Arginine-induced glucagon secretion and glucagon-induced enhancement of amino acid catabolism are not influenced by ambient glucose levels in mice
Publikation: Bidrag til tidsskrift › Tidsskriftartikel › fagfællebedømt
Amino acids stimulate the secretion of glucagon, and glucagon receptor signaling regulates amino acid catabolism via ureagenesis, together constituting the liver-alpha cell axis. Impairment of the liver-alpha cell axis is observed in metabolic diseases such as diabetes. It is, however, unknown whether glucose affects the liver-alpha cell axis. We investigated the role of glucose on the liver-alpha cell axis in vivo and ex vivo. The isolated perfused mouse pancreas was used to evaluate the direct effect of low (3.5 mmol/L) and high (15 mmol/L) glucose levels on amino acid (10 mmol/L arginine)-induced glucagon secretion. High glucose levels alone lowered glucagon secretion, but the amino acid-induced glucagon responses were similar in high and low glucose conditions (p=0.38). The direct effect of glucose on glucagon and amino acid-induced ureagenesis was assessed using isolated perfused mouse livers stimulated with a mixture of amino acids (Vamin R, 10 mmol/L) and glucagon (10 nmol/L) during high and low glucose conditions. Urea production increased robustly but was independent of glucose levels (p=0.95). To investigate the whole-body effects of glucose on the liver-alpha cell axis, four groups of mice received intraperitoneal injections of glucose-vamin (2 g/kg, + 3.5 µmol/g, respectively, G/V), saline-vamin (S/V), glucose-saline (G/S), or saline-saline (S/S). Blood glucose did not differ significantly between G/S and G/V groups. Levels of glucagon and amino acids were similar in the G/V and S/V groups (p=0.28). Amino acids may overrule the inhibitory effect of glucose on glucagon secretion and the liver-alpha cell axis may operate independently of glucose in mice.

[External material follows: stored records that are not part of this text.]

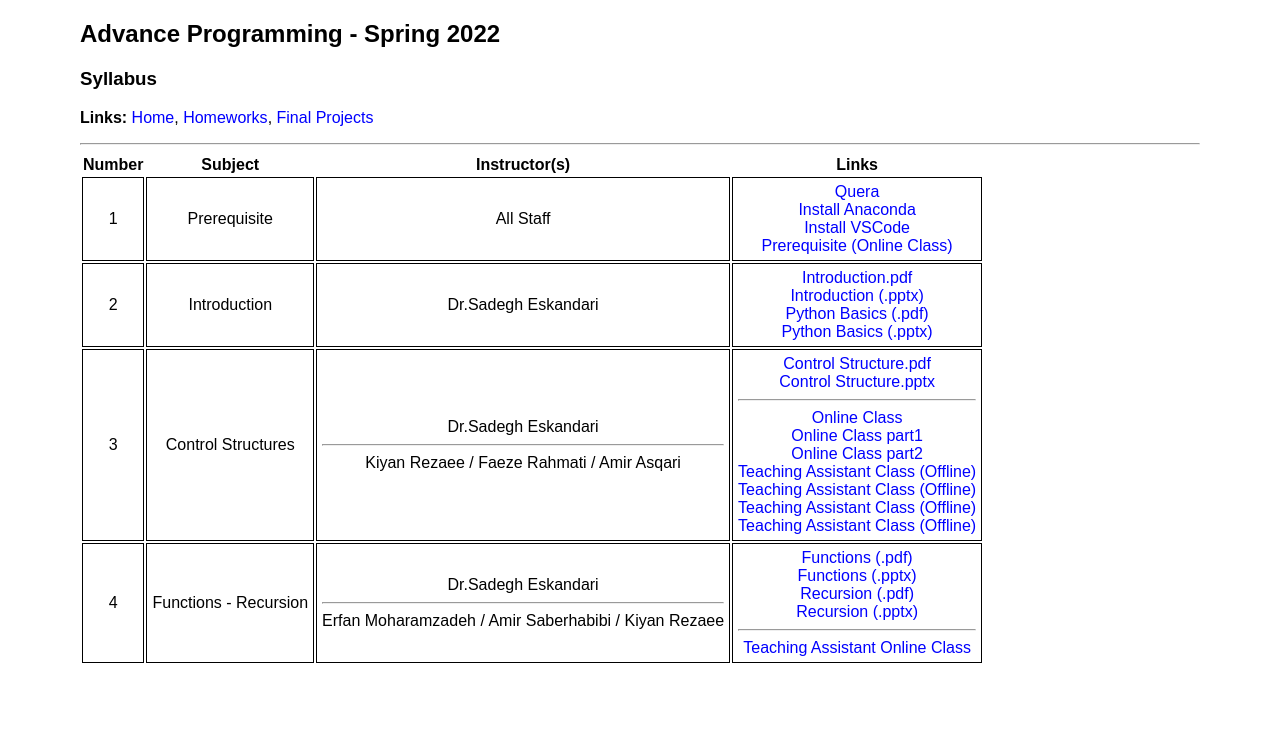
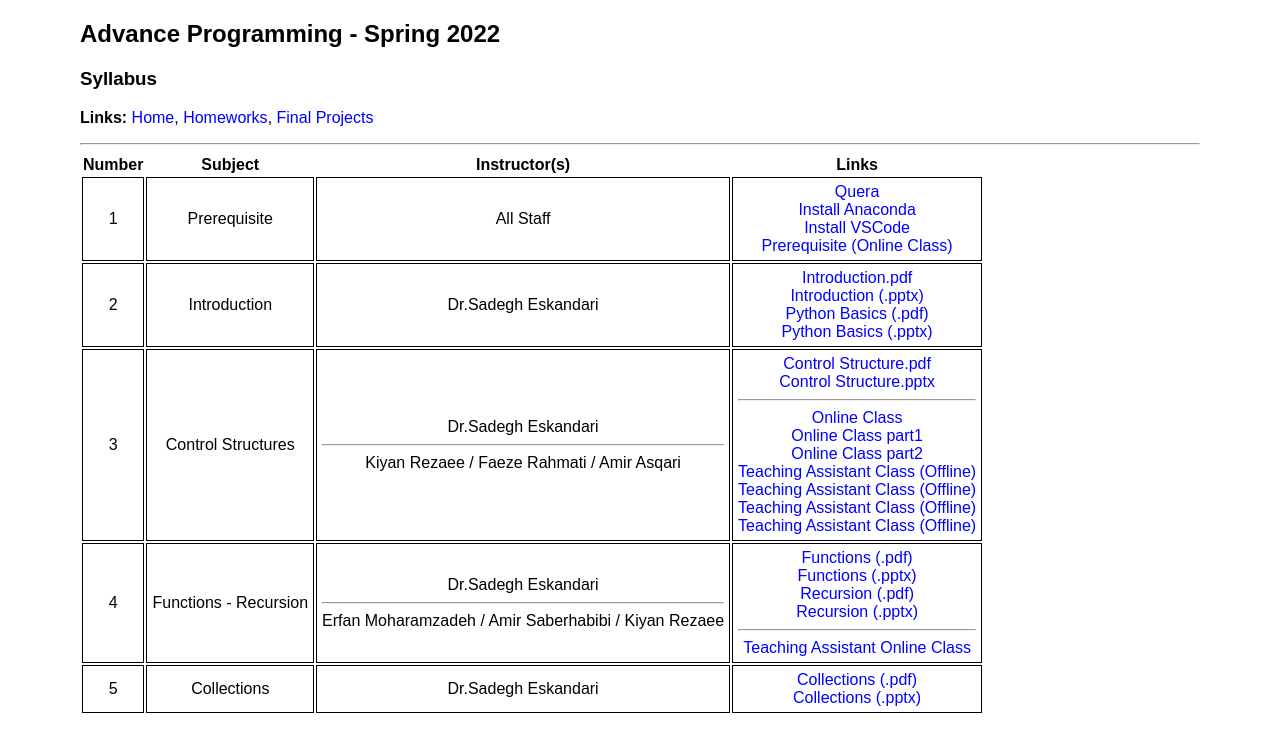
Before and after one commit to Sadegh28/AP1400-2, a plain HTML site: page syllabus.html in a window 1280 px wide. Drawn offline with Linux system fonts and the light colour scheme.

Commit message:
Update syllabus.html

```diff
--- a/syllabus.html
+++ b/syllabus.html
@@ -39,12 +39,12 @@
 <td style="text-align:center">Dr.Sadegh Eskandari <hr>Erfan Moharamzadeh / Amir Saberhabibi / Kiyan Rezaee </td>
 <td style="text-align:center"><a href="https://sadegh28.github.io/AP1400-2/lectures/Lecture4(Functions).pdf">Functions (.pdf)</a><br><a href="https://sadegh28.github.io/AP1400-2/lectures/Lecture4(Functions).pptx">Functions (.pptx)</a> <br> <a href="https://sadegh28.github.io/AP1400-2/lectures/Lecture5(Recursion).pdf">Recursion (.pdf)</a> <br> <a href="https://sadegh28.github.io/AP1400-2/lectures/Lecture5(Recursion).pptx">Recursion (.pptx)</a> <hr> <a href="https://drive.google.com/file/d/1MmPYO1EqFte8xVhwM6oRAFKpjwsAL0uj/view"> Teaching Assistant Online Class</a></td>
 </tr>
-<!-- <tr>
-<td style="text-align:center"></td>
-<td style="text-align:center"></td>
-<td style="text-align:center"></td>
-<td style="text-align:center"></td>
-</tr> -->
+<tr>
+<td style="text-align:center">5</td>
+<td style="text-align:center">Collections</td>
+<td style="text-align:center">Dr.Sadegh Eskandari</td>
+<td style="text-align:center"><a href="https://sadegh28.github.io/AP1400-1/lectures/Lecture6(Collections).pdf">Collections (.pdf) <br> <a href="https://sadegh28.github.io/AP1400-1/lectures/Lecture6(Collections).pptx">Collections (.pptx)</a></a></td>
+</tr>
 </tbody>
 </table>
 
```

|Tidsskrift||American Journal of Physiology - Endocrinology and Metabolism|
|Status||Udgivet - 2022|